The Resurrection of Christ is a miracle. Has modern science done away with a belief in the miraculous?

The scientific method has changed the way truth, or epistemology, is determined.  David Hume expressed that a miracle is a violation of natural law, and that no one has ever witnessed a violation of natural law, therefore miracles can’t happen.  The claims, based on Newtonian Physics, presuppose an unprovable idea that there is such a thing as natural law.  The idea of natural law is a worthy one because it is more often than not solid.  It is based on scientific observation.  The biggest problem with Hume’s argument is that he later goes on to state that things do happen outside man’s existence.  If miracles can’t happen because no man has ever witnessed them, yet things occur that man has not witnessed, there is no foundation in the claim that miracles can’t happen.  The significance of an event is not determined by a law it supports or refutes.  An event is significant because it happens.  Nothing is 100% provable; there is merely evidence and interpretation of said evidence.  So not even modern science, for all its validity, can disprove the miraculous.

God, by definition, is outside His creation. His existence can be seen in the wonders of His creation, the universe and all that is within it.  Not only that, but there is much that occurs that can not be explained – coincidence, prophecy, deja vu, calling someone just when they need it, common stories from people who have died and been brought back to life, healing aside from medical intervention, etc.

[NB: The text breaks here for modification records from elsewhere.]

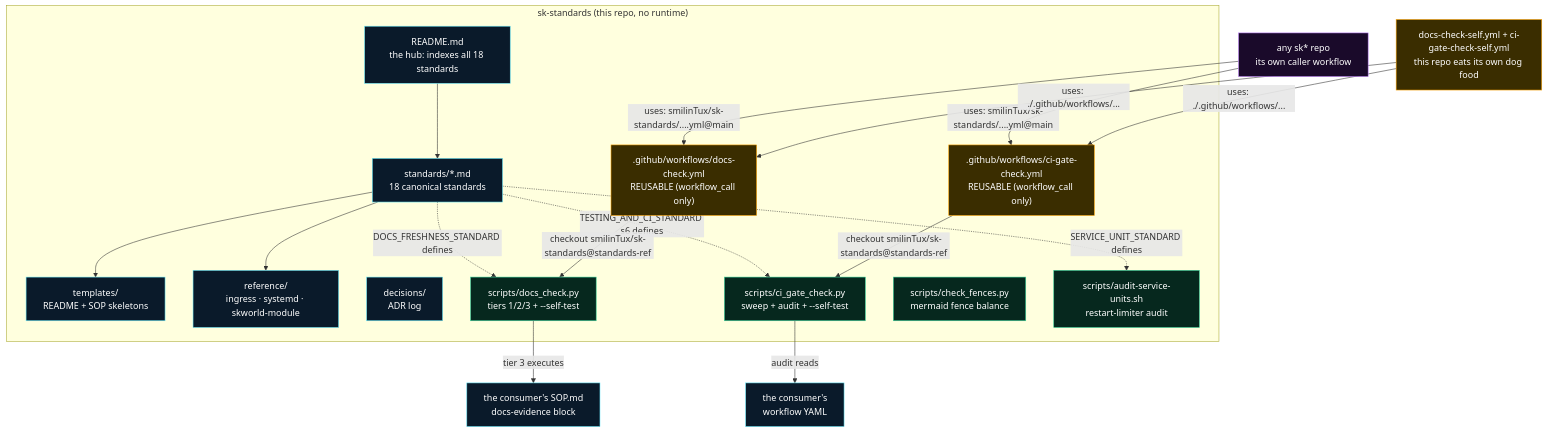
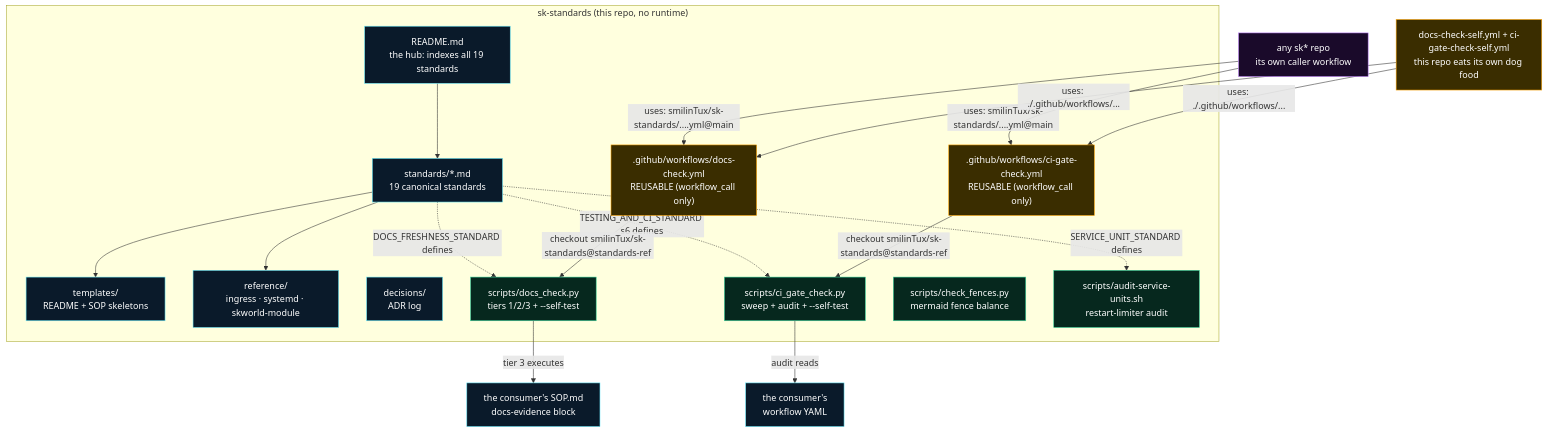
One commit to smilinTux/sk-standards changed the first of 2 diagrams in SOP.md. Above: the diagram before and after it, drawn with Mermaid. The commit also changed other lines of this file and 5 other files, not shown here.

````diff
--- a/SOP.md
+++ b/SOP.md
@@ -59,39 +59,39 @@
 ```mermaid
 flowchart TD
     subgraph skstd["sk-standards (this repo, no runtime)"]
-      README["README.md<br/>the hub: indexes all 18 standards"]:::doc
-      STD["standards/*.md<br/>18 canonical standards"]:::doc
+      README["README.md<br/>the hub: indexes all 19 standards"]:::doc
+      STD["standards/*.md<br/>19 canonical standards"]:::doc
       TPL["templates/<br/>README + SOP skeletons"]:::doc
       REF["reference/<br/>ingress · systemd · skworld-module"]:::doc
       ADR["decisions/<br/>ADR log"]:::doc
       DC["scripts/docs_check.py<br/>tiers 1/2/3 + --self-test"]:::val
       CG["scripts/ci_gate_check.py<br/>sweep + audit + --self-test"]:::val
       CF["scripts/check_fences.py<br/>mermaid fence balance"]:::val
       AU["scripts/audit-service-units.sh<br/>restart-limiter audit"]:::val
       RW[".github/workflows/docs-check.yml<br/>REUSABLE (workflow_call only)"]:::gate
       RC[".github/workflows/ci-gate-check.yml<br/>REUSABLE (workflow_call only)"]:::gate
     end
 
     SELF["docs-check-self.yml + ci-gate-check-self.yml<br/>this repo eats its own dog food"]:::gate
     CONS["any sk* repo<br/>its own caller workflow"]:::consumer
 
     README --> STD
     STD --> TPL
     STD --> REF
     STD -. "DOCS_FRESHNESS_STANDARD defines" .-> DC
     STD -. "TESTING_AND_CI_STANDARD s6 defines" .-> CG
     STD -. "SERVICE_UNIT_STANDARD defines" .-> AU
     RW -->|"checkout smilinTux/sk-standards@standards-ref"| DC
     RC -->|"checkout smilinTux/sk-standards@standards-ref"| CG
     CONS -->|"uses: smilinTux/sk-standards/....yml@main"| RW
     CONS -->|"uses: smilinTux/sk-standards/....yml@main"| RC
     SELF -->|"uses: ./.github/workflows/..."| RW
     SELF -->|"uses: ./.github/workflows/..."| RC
     DC -->|"tier 3 executes"| EV["the consumer's SOP.md<br/>docs-evidence block"]:::doc
     CG -->|"audit reads"| WF["the consumer's<br/>workflow YAML"]:::doc
 
     classDef doc fill:#0a1a2a,stroke:#67e8f9,color:#fff;
     classDef val fill:#06281e,stroke:#34d399,color:#fff;
     classDef gate fill:#3a2d00,stroke:#ffa500,color:#fff;
     classDef consumer fill:#1a0a2a,stroke:#c084fc,color:#fff;
 ```
````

Whether one believes in miracles or not does not change the fact they occur. No, modern science has not done away with the idea of miracles.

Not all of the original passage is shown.